→ Exercise objective
In the records below, find the lines that include the string "logoColor" and report how many there are, nothing else.

---+---

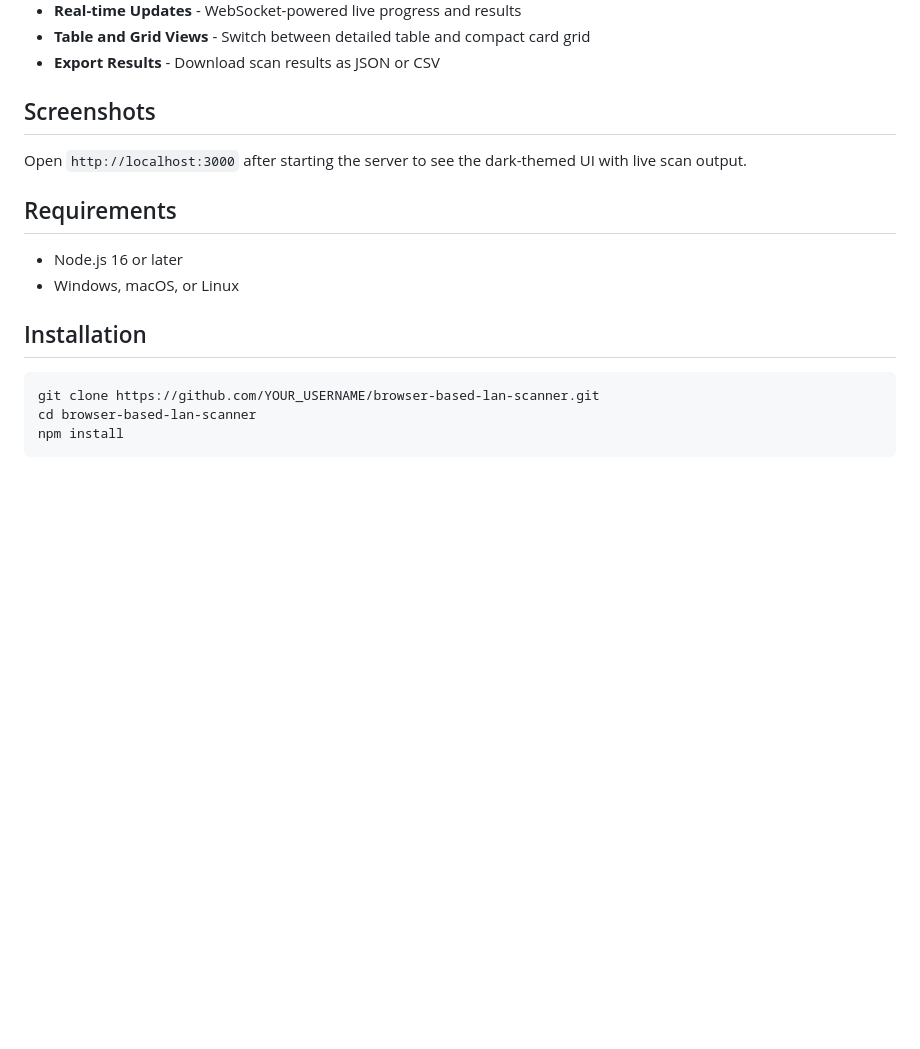
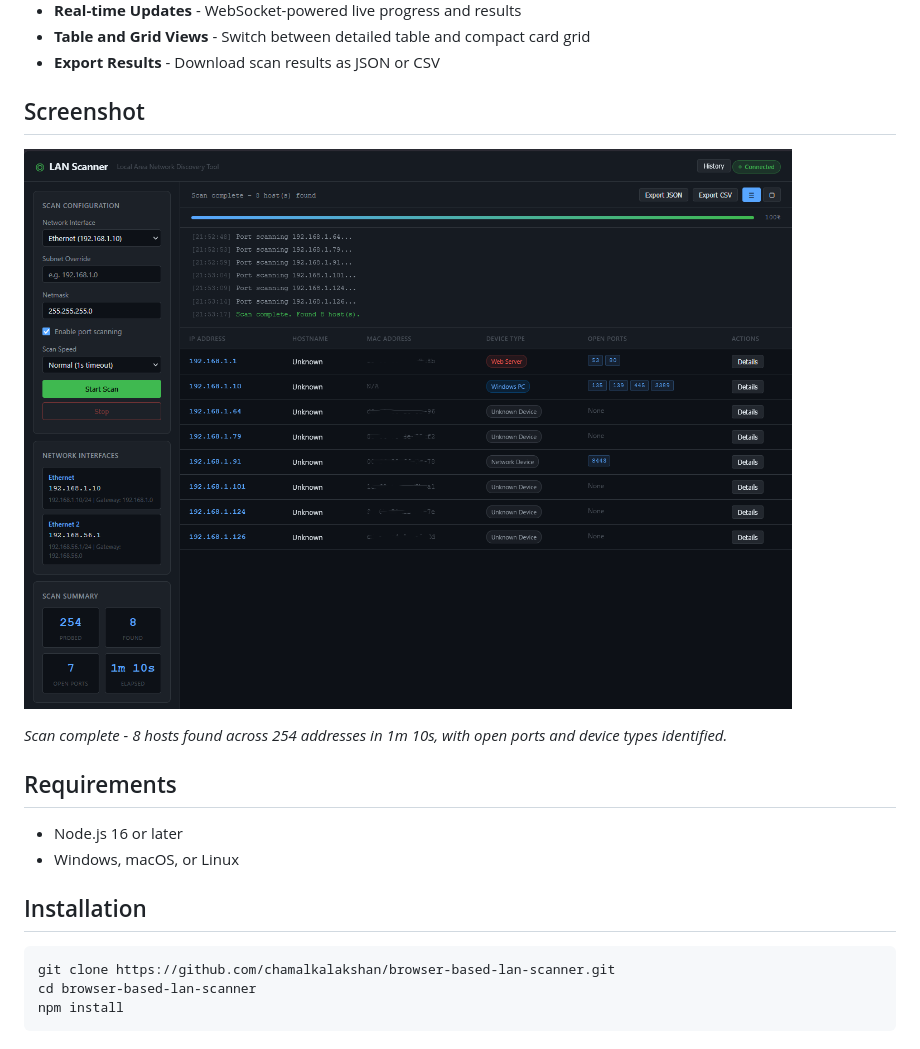
Before and after one commit to chamalkalakshan/browser-based-lan-scanner, a Markdown page: README.md, the part around the change. GitHub-like rendering; pictures changed too: assets/screenshot.png (added); blank space fills up the shorter version.

Commit message:
docs: add screenshot and fix clone URL in README

````diff
--- a/README.md
+++ b/README.md
@@ -14,9 +14,11 @@ A browser-based tool for discovering and analyzing devices on your local area ne
 - **Table and Grid Views** - Switch between detailed table and compact card grid
 - **Export Results** - Download scan results as JSON or CSV
 
-## Screenshots
+## Screenshot
 
-Open `http://localhost:3000` after starting the server to see the dark-themed UI with live scan output.
+![LAN Scanner UI](assets/screenshot.png)
+
+*Scan complete - 8 hosts found across 254 addresses in 1m 10s, with open ports and device types identified.*
 
 ## Requirements
 
@@ -26,7 +28,7 @@ Open `http://localhost:3000` after starting the server to see the dark-themed UI
 ## Installation
 
 ```bash
-git clone https://github.com/YOUR_USERNAME/browser-based-lan-scanner.git
+git clone https://github.com/chamalkalakshan/browser-based-lan-scanner.git
 cd browser-based-lan-scanner
 npm install
 ```
````
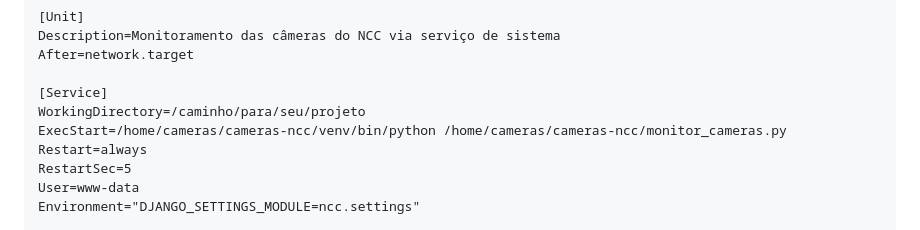
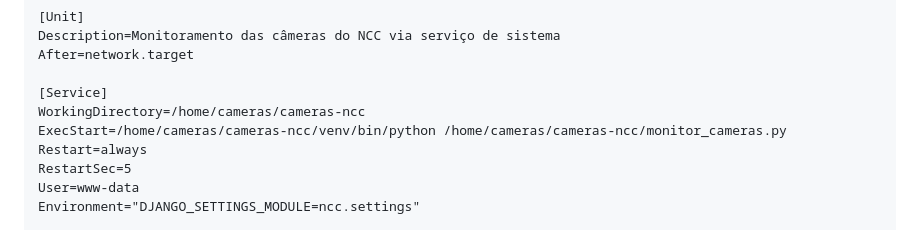
Before and after one commit to ehodiogo/cameras-ncc, a Markdown page: README.md, the part around the change. GitHub-like rendering.

Commit message:
feat: readme explicando como fazer o systemd funcionar + sua configuração

```diff
--- a/README.md
+++ b/README.md
@@ -110,7 +110,7 @@ Description=Monitoramento das câmeras do NCC via serviço de sistema
 After=network.target
 
 [Service]
-WorkingDirectory=/caminho/para/seu/projeto
+WorkingDirectory=/home/cameras/cameras-ncc
 ExecStart=/home/cameras/cameras-ncc/venv/bin/python /home/cameras/cameras-ncc/monitor_cameras.py
 Restart=always
 RestartSec=5
```
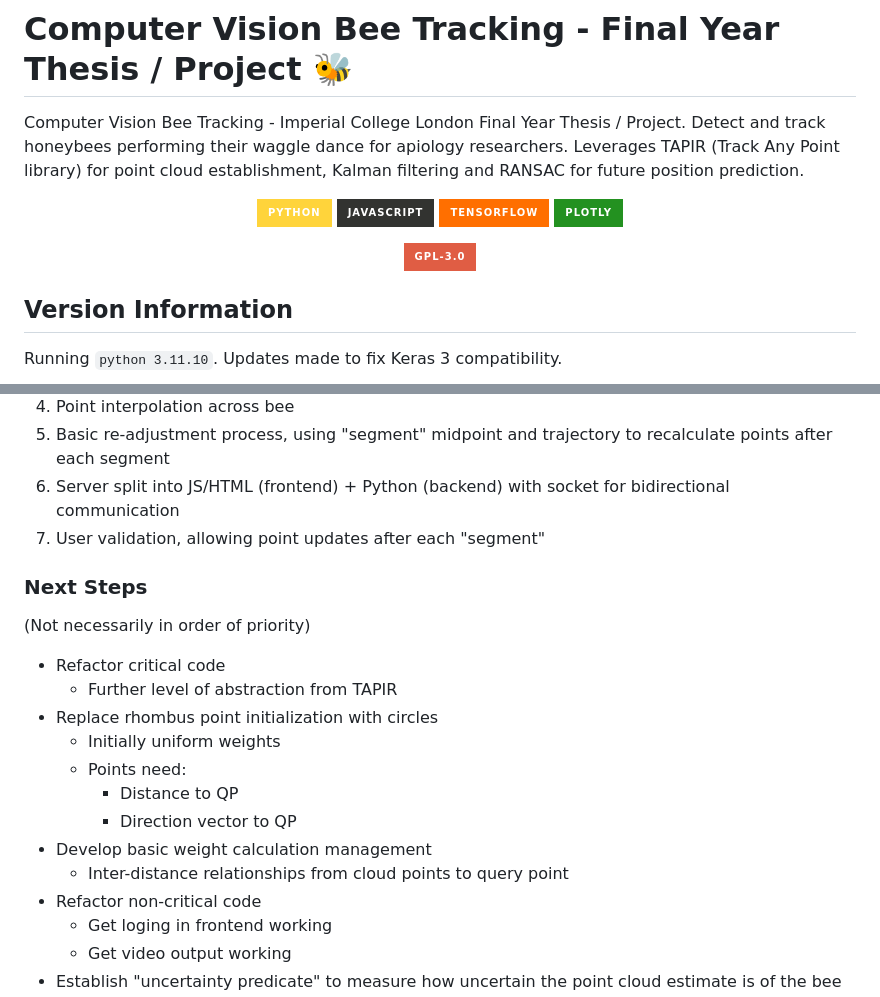
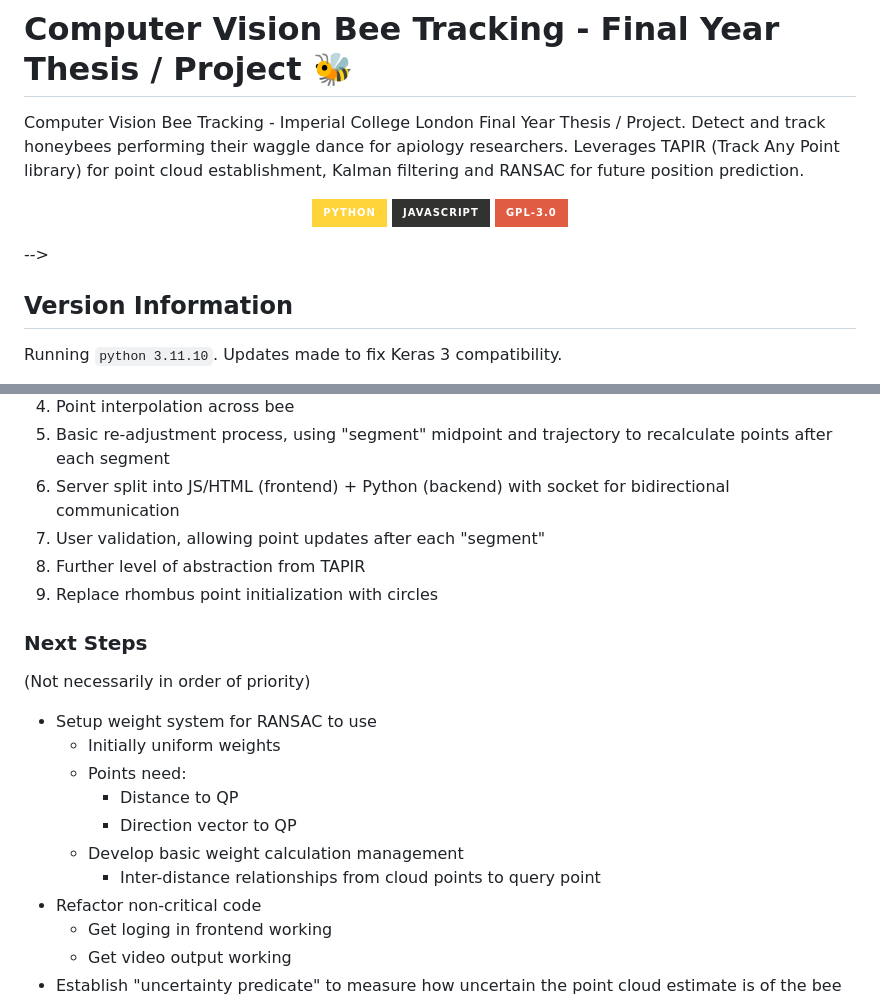
Before and after one commit to DWilcox02/BeeTrack, a Markdown page: README.md, 2 parts joined by grey strips. Rendered like a GitHub page; badges without logos.

Commit message:
feat(readme): Update readme

```diff
--- a/README.md
+++ b/README.md
@@ -3,11 +3,13 @@
 Computer Vision Bee Tracking - Imperial College London Final Year Thesis / Project. Detect and track honeybees performing their waggle dance for apiology researchers. Leverages TAPIR (Track Any Point library) for point cloud establishment, Kalman filtering and RANSAC for future position prediction.
 
 <p align="center">
-    <img src="https://img.shields.io/badge/Python-FFD43B?style=for-the-badge&logo=python&logoColor=blue" alt="python"> <img src="https://img.shields.io/badge/JavaScript-323330?style=for-the-badge&logo=javascript&logoColor=F7DF1E" alt="JavaScript"> <img src="https://img.shields.io/badge/TensorFlow-FF6F00?style=for-the-badge&logo=TensorFlow&logoColor=white" alt="TensorFlow"> <img src="https://img.shields.io/badge/Plotly-239120?style=for-the-badge&logo=plotly&logoColor=white" alt="Plotly">
+    <img src="https://img.shields.io/badge/Python-FFD43B?style=for-the-badge&logo=python&logoColor=blue" alt="python"> <img src="https://img.shields.io/badge/JavaScript-323330?style=for-the-badge&logo=javascript&logoColor=F7DF1E" alt="JavaScript">  <img src="https://img.shields.io/badge/GPL--3.0-red?style=for-the-badge" alt="GPL3">
+    <!-- <img src="https://img.shields.io/badge/Plotly-239120?style=for-the-badge&logo=plotly&logoColor=white" alt="Plotly"> -->
+    <!-- <img src="https://img.shields.io/badge/TensorFlow-FF6F00?style=for-the-badge&logo=TensorFlow&logoColor=white" alt="TensorFlow"> -->
 </p>
-<p align="center">
-    <img src="https://img.shields.io/badge/GPL--3.0-red?style=for-the-badge" alt="GPL3">
-</p>
+<!-- <p align="center">
+
+</p> -->
 
 ## Version Information
 Running `python 3.11.10`. Updates made to fix Keras 3 compatibility.
@@ -78,18 +80,18 @@ to start the frontend server, at `http://localhost:3000`
 5. Basic re-adjustment process, using "segment" midpoint and trajectory to recalculate points after each segment
 6. Server split into JS/HTML (frontend) + Python (backend) with socket for bidirectional communication
 7. User validation, allowing point updates after each "segment"
+8. Further level of abstraction from TAPIR
+9. Replace rhombus point initialization with circles
 
 ### Next Steps
 (Not necessarily in order of priority)
-- Refactor critical code
-    - Further level of abstraction from TAPIR
-- Replace rhombus point initialization with circles
+- Setup weight system for RANSAC to use
     - Initially uniform weights
     - Points need:
         - Distance to QP
         - Direction vector to QP
-- Develop basic weight calculation management
-    - Inter-distance relationships from cloud points to query point
+    - Develop basic weight calculation management
+        - Inter-distance relationships from cloud points to query point
 - Refactor non-critical code
     - Get loging in frontend working
     - Get video output working
```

---+---

→ Task solution
4